Abu Dhabi appoints Japan’s Inpex to manage offshore concession

Inpex’s secured a 10 per cent interest in the Lower Zakum field in February for $600m



Abu Dhabi National Oil Company (ADNOC) has appointed a subsidiary of Japan’s Inpex Corporation to manage its Lower Zakum offshore concession.

The agreement, signed during the second day of Japanese Prime Minister Shinzo Abe’s visit to the UAE, comes following Inpex’s securing of a 10 per cent interest in the field in February for $600m.

Read: Japan’s Inpex awarded Abu Dhabi offshore oil stake for $600m

“This agreement further strengthens the economic relationship between the UAE and Japan, which is founded on the established and mutually beneficial partnerships in the energy sector,” said ADNOC group CEO Sultan Al jabber.

Inpex’s JODCO Lower Zakum subsidiary will lead the development of the Lower Zakum field to achieve the concession objectives, build up and sustain production targets and achieve agreed recovery rates and cost optimiaation goals, ADNOC said.

“Inpex will devote its human and technical resources to achieving production targets, deploying enhanced oil recovery technology most suitable for Lower Zakum, reducing development and production costs and supporting transfer of technical knowledge,” said Inpex president and CEO Toshiaki Kitamura.

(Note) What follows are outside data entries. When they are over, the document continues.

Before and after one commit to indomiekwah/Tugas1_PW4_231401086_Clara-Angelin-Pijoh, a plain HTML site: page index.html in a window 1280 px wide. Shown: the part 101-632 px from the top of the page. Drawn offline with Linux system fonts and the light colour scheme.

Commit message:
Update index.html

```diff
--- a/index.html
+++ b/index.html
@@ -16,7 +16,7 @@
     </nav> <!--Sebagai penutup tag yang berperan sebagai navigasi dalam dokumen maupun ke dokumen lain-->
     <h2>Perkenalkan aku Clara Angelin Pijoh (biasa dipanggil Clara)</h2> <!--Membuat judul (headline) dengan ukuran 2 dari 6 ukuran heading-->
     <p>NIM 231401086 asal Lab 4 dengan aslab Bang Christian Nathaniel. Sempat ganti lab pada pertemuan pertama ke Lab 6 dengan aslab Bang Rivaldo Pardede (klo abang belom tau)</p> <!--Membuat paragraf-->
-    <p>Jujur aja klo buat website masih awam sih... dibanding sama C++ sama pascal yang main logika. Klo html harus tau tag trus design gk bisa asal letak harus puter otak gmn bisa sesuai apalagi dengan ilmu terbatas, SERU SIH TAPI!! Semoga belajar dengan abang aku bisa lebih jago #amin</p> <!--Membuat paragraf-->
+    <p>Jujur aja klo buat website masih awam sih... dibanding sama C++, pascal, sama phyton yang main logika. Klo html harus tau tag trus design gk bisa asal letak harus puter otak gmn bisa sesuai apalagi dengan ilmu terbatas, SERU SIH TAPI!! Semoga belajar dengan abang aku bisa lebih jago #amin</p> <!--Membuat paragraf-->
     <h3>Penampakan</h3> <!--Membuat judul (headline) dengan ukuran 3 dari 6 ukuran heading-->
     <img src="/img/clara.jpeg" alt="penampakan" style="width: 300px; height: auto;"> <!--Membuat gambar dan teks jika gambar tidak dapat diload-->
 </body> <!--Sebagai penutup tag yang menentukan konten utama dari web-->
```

“And, as the only IOC partner participating in both the Lower and Upper Zakum oil fields, we will continue to seek synergies between the two oil fields.”

Inpex has been involved in Abu Dhabi’s oil and gas industry since 1973 through the ADMA concession. The company also has a 12 per cent stake in ADNOC’s Upper Zakum concession and a 5 per cent stake in the ADCO onshore concession.

Under the February deal, the firm extended its stakes in the Satah and Umm Al Dalkh concessions for 25 years, maintaining a 40 per cent stake of the former and increasing its share in the latter from 12 per cent to 40 per cent, at a cost of $250m.

Lower Zakum is one of three new separate concessions that make up the former ADMA offshore concession, under a split designed to maximum commercial returns.

Other shareholders include China National Petroleum Corporation, an Indian consortium, led by ONGC Videsh, Italy’s ENI and France’s Total. ADNOC retains a 60 per cent stake in the field.

The UAE meets 25 per cent of Japan’s crude oil requirements and ADNOC said its was “keen to deepen its ties and partnerships with Japan’s energy and petrochemical sectors, particularly in the downstream”.

The state oil firm said it was also exploring opportunities to tap into Japan’s experience with artificial intelligence, big data and predictive analytics.